What the exercise asks =>
Restate all entries word for word, minus pictures.

(The data begins)

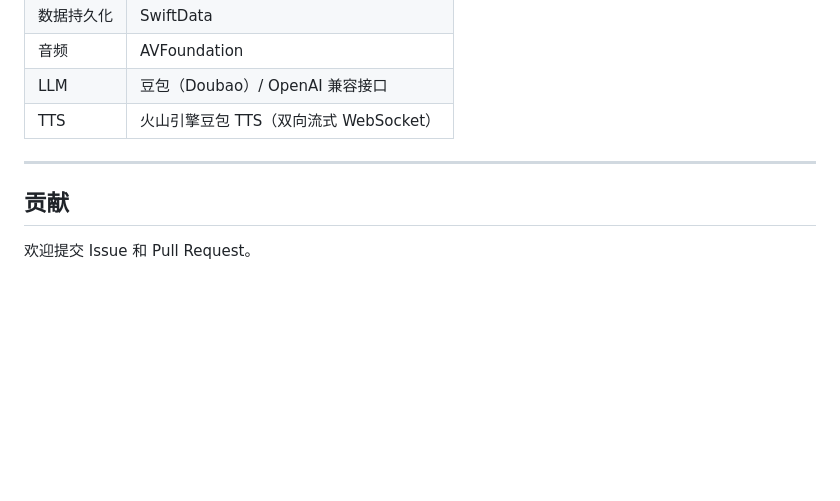
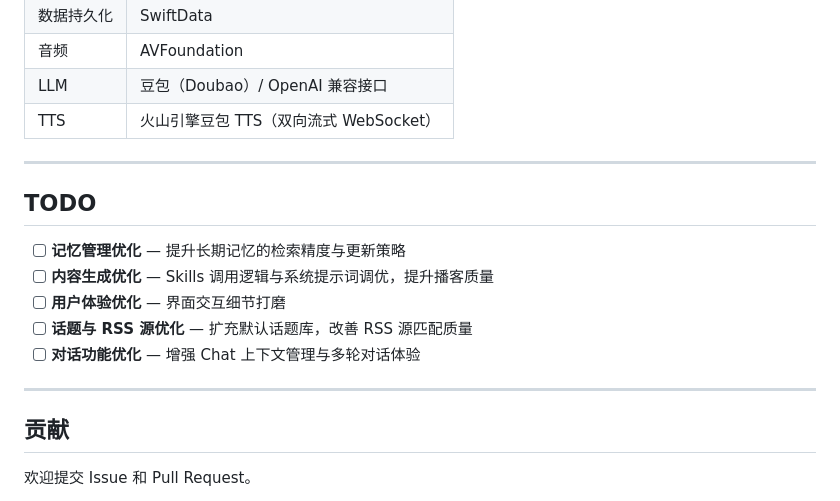
Before and after one commit to yechang15/Elsa, a Markdown page: README.md, the part around the change. Rendered like a GitHub page; blank space fills up the shorter version.

Commit message:
README 补充 TODO 列表
Co-Authored-By: Claude Sonnet 4.6 <noreply@anthropic.com>

```diff
--- a/README.md
+++ b/README.md
@@ -169,6 +169,16 @@ open Elsa/PodcastApp.xcodeproj
 
 ---
 
+## TODO
+
+- [ ] **记忆管理优化** — 提升长期记忆的检索精度与更新策略
+- [ ] **内容生成优化** — Skills 调用逻辑与系统提示词调优，提升播客质量
+- [ ] **用户体验优化** — 界面交互细节打磨
+- [ ] **话题与 RSS 源优化** — 扩充默认话题库，改善 RSS 源匹配质量
+- [ ] **对话功能优化** — 增强 Chat 上下文管理与多轮对话体验
+
+---
+
 ## 贡献
 
 欢迎提交 Issue 和 Pull Request。
```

(The data ends)

Output of the exercise =>
Before and after one commit to yechang15/Elsa, a Markdown page: README.md, the part around the change. Rendered like a GitHub page; blank space fills up the shorter version.

Commit message:
README 补充 TODO 列表
Co-Authored-By: Claude Sonnet 4.6 <noreply@anthropic.com>

```diff
--- a/README.md
+++ b/README.md
@@ -169,6 +169,16 @@ open Elsa/PodcastApp.xcodeproj
 
 ---
 
+## TODO
+
+- [ ] **记忆管理优化** — 提升长期记忆的检索精度与更新策略
+- [ ] **内容生成优化** — Skills 调用逻辑与系统提示词调优，提升播客质量
+- [ ] **用户体验优化** — 界面交互细节打磨
+- [ ] **话题与 RSS 源优化** — 扩充默认话题库，改善 RSS 源匹配质量
+- [ ] **对话功能优化** — 增强 Chat 上下文管理与多轮对话体验
+
+---
+
 ## 贡献
 
 欢迎提交 Issue 和 Pull Request。
```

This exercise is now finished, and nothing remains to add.